PITTSFIELD, Mass. -- U.S. Rep. Richard E. Neal, D-Springfield, has asked the administrator for the Centers of Medicare and Medicaid Services to expedite the process that would restore emergency medical and hospice services to Northern Berkshire County.
The letter to CMS Administrator Marilyn Tavenner has also been signed by Massachusetts’ two U.S. senators, Elizabeth Warren and Edward J. Markey.
In the letter, Neal, Warren and Markey have asked CMS for its assistance in expediting Berkshire Health Systems (BHS) applications for "provider status" to serve the people of greater North Adams.
BHS, the county’s largest employer, has submitted applications to the state Executive Office of Health and Human Services to both maintain a hospice facility at NARH, and an emergency department at the hospital by including the NARH emergency department on Berkshire Medical Center’s hospital license as a Satellite Emergency Facility under state law.
Both licensure applications have been approved by the state Department of Public Health within EOHHS, according to the letter. Last week, BMC also submitted Medicare Enrollment Applications to its Medicare Administrative Contractors to begin the process of enrolling the hospice center and emergency department as Medicare providers.
Neal’s spokesman, William Tranghese, said on Monday there had been no further developments since the letter was submitted. CMS did not return an email seeking comment.
In their letter, the three legislators state that they understand the process of registering Medicare providers can take months, but asked for the procedure to be expedited due to the importance of having medical services in the North Adams area
"Given the importance of this facility to the northern Berkshire community, we ask that you do all you can to expedite the application process for BHS," the letter states.
"We respectfully request that you work with the MACs, the Region I CMS office, EOHHS officials, and BHS to restore access to medical services for the North Adams community as soon as possible."
NARH has been closed since March 28, three days after Northern Berkshire Healthcare’s trustees voted to close the facility due to it’s "worsening fiscal condition."

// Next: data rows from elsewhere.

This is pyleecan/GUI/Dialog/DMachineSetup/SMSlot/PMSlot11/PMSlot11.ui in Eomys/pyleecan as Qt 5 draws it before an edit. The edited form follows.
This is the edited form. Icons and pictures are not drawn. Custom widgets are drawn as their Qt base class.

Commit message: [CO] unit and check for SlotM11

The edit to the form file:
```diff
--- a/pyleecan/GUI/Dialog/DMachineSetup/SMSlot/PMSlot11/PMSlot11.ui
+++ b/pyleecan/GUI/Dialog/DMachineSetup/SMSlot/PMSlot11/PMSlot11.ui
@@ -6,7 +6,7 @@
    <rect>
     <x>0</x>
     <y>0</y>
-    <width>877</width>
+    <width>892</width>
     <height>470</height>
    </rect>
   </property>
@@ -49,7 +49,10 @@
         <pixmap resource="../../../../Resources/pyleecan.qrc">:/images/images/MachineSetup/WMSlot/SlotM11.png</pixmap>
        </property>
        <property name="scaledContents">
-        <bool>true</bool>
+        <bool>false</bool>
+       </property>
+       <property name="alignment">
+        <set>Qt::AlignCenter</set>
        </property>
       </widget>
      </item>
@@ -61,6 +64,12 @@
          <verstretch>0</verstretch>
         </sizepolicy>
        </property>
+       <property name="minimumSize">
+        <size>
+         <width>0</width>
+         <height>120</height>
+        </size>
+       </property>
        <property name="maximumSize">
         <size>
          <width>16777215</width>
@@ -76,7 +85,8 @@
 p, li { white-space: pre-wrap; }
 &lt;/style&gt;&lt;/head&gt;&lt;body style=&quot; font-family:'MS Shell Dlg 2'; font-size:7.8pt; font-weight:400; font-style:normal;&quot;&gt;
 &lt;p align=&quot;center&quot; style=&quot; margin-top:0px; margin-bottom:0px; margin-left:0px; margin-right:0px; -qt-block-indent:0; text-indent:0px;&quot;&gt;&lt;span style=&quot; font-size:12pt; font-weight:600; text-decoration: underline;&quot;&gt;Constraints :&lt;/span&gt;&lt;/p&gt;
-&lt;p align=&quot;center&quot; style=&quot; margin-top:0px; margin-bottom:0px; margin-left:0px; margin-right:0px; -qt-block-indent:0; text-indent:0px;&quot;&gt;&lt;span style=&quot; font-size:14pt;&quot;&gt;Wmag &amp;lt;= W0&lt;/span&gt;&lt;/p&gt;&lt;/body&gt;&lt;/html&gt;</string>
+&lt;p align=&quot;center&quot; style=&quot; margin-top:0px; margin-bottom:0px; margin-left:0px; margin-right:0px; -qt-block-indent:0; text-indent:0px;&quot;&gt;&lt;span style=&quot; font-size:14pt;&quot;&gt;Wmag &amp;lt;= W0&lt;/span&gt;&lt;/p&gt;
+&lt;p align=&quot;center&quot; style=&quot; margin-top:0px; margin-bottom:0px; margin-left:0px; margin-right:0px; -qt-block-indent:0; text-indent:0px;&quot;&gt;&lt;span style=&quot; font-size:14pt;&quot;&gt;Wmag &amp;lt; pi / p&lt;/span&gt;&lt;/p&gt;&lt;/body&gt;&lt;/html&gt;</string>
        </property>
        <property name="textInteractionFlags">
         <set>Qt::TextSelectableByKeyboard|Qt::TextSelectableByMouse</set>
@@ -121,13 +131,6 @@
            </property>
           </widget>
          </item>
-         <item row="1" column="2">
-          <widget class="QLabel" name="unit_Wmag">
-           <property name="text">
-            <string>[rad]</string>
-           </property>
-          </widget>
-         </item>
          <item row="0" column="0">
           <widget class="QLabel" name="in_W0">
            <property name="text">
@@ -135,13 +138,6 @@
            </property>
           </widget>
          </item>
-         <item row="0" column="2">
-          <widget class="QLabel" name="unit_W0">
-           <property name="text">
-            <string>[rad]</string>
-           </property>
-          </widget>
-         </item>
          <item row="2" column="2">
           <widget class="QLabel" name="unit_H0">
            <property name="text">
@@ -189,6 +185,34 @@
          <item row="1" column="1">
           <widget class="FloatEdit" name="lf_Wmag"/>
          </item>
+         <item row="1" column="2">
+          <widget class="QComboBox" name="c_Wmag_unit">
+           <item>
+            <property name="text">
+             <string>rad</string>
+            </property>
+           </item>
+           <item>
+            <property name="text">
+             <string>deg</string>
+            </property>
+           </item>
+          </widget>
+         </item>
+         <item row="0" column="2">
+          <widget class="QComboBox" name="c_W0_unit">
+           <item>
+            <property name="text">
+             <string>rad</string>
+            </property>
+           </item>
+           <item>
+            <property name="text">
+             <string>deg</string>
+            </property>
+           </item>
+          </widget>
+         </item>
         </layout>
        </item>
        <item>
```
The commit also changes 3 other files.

On that same day, Berkshire Superior Court Judge John A. Agostini approved an injunction filed by the state Attorney General’s office that allowed the state Department of Public Health, Berkshire Medical Center and other entities to re-establish emergency services under BMC’s direction. Emergency services at NARH were originally ordered closed only for the last weekend in March, but they have yet to reopen.
On April 3, Northern Berkshire Healthcare Inc. filed for Chapter 7 bankruptcy protection in U.S. Bankruptcy Court in Springfield. Under Chapter 7, a company stops all operations and goes completely out of business, while a trustee is appointed to sell the firm’s assets, which are then used to pay off debt, according to the website, Investopedia.com.
According to Investopedia, the investors who take less risk are paid first because as secured creditors their credit is usually backed by collateral.
Uninsured creditors, those whose investments are not backed by a lien or other security interest, are paid next. According to documents filed in U.S. Bankruptcy Court, NBH owes BHS $1.75 million, the highest amount among the 20 largest uninsured creditors who have submitted claims.